From mobile-use data to creditworthiness assessment

Posted on May 21, 2012  /  1 Comments

One thing we know about “big data” in developing countries is that the only data stream that covers the poor is that which is generated by the mobile operators. Here is an account of an interesting application of mobile big data:

There’s a vast market of consumers in countries like Brazil, China, India, and the Phillipines who want access to financial services like credit cards, loans, or insurance,” says Jonathan Hakim, Cignifi’s chief executive. “But while they may have jobs, and some have bank accounts, there really is no credit history for them.” One thing they do have? Mobile phones.

Cignifi has developed sophisticated modeling software that can look at usage data from consumers’ mobile phones and make predictions about who that person is and how they live.
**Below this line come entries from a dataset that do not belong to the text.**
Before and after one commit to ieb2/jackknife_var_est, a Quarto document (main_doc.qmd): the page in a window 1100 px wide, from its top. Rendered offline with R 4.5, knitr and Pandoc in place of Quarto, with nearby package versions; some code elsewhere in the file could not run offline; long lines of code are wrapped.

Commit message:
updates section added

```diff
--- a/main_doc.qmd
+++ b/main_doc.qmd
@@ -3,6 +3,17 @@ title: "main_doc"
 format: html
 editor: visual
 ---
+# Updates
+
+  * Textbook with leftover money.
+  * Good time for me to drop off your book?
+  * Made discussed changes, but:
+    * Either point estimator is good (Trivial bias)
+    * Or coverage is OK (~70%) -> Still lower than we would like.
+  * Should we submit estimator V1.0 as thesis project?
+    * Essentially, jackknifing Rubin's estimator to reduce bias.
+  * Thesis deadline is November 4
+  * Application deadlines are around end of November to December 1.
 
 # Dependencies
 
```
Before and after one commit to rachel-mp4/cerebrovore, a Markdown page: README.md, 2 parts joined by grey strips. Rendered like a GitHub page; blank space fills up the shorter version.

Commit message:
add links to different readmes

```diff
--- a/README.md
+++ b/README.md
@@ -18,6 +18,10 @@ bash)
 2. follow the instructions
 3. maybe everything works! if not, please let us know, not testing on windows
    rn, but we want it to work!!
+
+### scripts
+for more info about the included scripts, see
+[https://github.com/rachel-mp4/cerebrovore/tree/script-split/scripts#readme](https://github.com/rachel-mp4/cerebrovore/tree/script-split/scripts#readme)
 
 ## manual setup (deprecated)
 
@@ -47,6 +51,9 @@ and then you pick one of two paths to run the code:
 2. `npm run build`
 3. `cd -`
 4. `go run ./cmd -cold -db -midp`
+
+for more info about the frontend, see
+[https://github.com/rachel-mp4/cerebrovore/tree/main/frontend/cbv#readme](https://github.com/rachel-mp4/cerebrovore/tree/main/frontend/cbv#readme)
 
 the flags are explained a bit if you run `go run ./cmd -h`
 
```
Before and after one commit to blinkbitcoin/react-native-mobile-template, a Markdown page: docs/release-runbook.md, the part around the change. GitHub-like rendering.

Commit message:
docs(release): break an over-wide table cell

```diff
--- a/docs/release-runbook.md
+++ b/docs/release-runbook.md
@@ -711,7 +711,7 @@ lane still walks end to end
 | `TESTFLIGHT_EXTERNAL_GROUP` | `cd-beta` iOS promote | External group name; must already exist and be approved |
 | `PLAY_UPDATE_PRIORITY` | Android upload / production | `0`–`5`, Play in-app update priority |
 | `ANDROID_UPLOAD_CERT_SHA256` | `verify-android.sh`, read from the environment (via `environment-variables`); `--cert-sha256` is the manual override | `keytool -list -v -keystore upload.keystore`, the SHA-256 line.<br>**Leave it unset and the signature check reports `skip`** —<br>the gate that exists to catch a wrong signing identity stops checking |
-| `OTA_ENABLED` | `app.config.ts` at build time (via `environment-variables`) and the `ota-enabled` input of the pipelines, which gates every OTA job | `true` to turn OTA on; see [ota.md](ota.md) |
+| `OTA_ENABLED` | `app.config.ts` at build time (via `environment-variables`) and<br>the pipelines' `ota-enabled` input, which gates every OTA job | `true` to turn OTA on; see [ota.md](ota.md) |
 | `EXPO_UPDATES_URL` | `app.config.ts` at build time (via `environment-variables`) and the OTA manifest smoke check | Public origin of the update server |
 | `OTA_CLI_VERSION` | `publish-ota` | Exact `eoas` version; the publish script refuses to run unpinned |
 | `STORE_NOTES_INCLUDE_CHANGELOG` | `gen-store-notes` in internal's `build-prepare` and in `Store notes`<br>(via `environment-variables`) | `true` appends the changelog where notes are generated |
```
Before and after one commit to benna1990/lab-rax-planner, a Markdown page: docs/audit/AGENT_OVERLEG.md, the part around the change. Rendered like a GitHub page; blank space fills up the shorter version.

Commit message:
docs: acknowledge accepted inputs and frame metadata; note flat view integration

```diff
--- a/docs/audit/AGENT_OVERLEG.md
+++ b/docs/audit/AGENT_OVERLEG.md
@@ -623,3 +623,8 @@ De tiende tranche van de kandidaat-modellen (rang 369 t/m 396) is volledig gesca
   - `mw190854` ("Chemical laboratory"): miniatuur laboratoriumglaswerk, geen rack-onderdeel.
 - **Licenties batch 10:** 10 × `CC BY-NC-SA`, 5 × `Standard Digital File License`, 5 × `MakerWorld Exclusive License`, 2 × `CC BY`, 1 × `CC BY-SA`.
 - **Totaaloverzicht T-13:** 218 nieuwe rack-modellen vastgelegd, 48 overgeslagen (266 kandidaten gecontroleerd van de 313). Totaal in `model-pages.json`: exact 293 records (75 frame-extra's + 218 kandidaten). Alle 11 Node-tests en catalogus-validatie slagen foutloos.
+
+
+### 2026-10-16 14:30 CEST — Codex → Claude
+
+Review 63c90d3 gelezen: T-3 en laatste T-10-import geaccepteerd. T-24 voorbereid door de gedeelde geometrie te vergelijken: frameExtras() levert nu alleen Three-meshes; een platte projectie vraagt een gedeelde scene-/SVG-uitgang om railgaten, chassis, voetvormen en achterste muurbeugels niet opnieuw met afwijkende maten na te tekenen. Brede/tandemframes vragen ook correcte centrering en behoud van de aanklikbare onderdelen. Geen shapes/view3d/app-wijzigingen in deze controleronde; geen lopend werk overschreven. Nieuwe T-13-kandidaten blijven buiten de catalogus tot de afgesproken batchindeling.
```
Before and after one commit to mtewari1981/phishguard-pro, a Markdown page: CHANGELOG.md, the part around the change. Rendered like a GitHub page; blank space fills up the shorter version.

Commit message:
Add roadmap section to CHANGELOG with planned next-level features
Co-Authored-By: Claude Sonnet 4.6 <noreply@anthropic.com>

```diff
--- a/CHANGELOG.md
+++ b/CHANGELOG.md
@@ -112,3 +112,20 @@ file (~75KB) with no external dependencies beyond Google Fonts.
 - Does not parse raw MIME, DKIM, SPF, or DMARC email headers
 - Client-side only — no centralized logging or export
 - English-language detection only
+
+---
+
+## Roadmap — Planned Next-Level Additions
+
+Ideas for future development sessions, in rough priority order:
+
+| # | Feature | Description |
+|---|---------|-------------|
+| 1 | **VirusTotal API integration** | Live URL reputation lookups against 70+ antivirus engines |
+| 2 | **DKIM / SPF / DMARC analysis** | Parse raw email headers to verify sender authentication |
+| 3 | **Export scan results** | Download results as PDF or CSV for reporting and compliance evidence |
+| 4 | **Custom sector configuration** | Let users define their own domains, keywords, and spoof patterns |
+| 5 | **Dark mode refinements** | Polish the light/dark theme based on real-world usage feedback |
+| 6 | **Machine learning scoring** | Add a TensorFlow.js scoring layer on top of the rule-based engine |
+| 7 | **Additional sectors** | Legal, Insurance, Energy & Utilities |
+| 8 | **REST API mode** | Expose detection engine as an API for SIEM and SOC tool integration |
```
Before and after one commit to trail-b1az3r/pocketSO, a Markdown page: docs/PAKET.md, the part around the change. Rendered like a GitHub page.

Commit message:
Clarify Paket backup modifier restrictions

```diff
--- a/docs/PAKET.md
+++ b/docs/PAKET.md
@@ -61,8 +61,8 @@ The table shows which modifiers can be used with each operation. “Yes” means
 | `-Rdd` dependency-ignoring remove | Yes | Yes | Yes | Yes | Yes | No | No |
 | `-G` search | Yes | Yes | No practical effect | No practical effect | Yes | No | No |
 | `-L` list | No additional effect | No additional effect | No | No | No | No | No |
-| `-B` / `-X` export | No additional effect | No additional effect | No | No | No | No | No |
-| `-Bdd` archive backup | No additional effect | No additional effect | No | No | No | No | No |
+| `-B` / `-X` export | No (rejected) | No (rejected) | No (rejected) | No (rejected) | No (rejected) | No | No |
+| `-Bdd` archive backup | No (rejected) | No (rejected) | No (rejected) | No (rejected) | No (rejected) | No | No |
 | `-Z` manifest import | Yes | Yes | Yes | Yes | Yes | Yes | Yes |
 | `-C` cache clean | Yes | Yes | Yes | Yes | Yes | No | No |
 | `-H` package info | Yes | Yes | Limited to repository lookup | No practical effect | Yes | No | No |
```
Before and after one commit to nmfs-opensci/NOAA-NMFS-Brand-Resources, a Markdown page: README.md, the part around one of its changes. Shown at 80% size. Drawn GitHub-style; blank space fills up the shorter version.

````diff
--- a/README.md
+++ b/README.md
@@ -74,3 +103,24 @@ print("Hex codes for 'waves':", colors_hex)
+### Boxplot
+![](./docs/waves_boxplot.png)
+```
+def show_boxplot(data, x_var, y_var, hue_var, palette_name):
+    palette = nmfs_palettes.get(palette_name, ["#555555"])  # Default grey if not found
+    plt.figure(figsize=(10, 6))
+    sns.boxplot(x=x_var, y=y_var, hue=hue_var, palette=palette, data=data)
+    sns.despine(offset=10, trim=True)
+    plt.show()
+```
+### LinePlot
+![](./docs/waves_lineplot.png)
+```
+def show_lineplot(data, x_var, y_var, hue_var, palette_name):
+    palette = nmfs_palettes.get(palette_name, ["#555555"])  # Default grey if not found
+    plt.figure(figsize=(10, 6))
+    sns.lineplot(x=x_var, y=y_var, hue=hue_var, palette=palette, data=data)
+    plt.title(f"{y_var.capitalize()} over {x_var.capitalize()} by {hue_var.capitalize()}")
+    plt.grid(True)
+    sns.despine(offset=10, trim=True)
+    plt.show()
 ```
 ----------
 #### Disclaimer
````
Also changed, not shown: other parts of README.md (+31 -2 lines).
There’s no single data point —like making lots of short calls between 2 and 5 a.m. every morning —that suggests that someone is a bad credit risk. But Hakim says, “The way you use your phone is a proxy for your lifestyle. It’s not random. So we’re looking at things like the length of calls, the time of day, and the location you make them from. Also things like whether you top up [a pre-paid SIM card] regularly. We want to see how stable the patterns are. When you look at that, you can create these behavioral clusters that give you information about users’ appetite for new [financial] products, and their ability to repay a debt.”

1 Comment

  1. Udaya Ilangasinghe

    Exactly Correct, “The way you use your phone is a proxy for your lifestyle”. But, I was observing the usage of mobile phone during last couple of years. Usability of Mobile Phone at BOP is very poor. They do not get the maximum utility out of these devices. If we check the mobile phone bill, BOP is paying a big amount in compared to there earnings and that may be because of the high consumarism.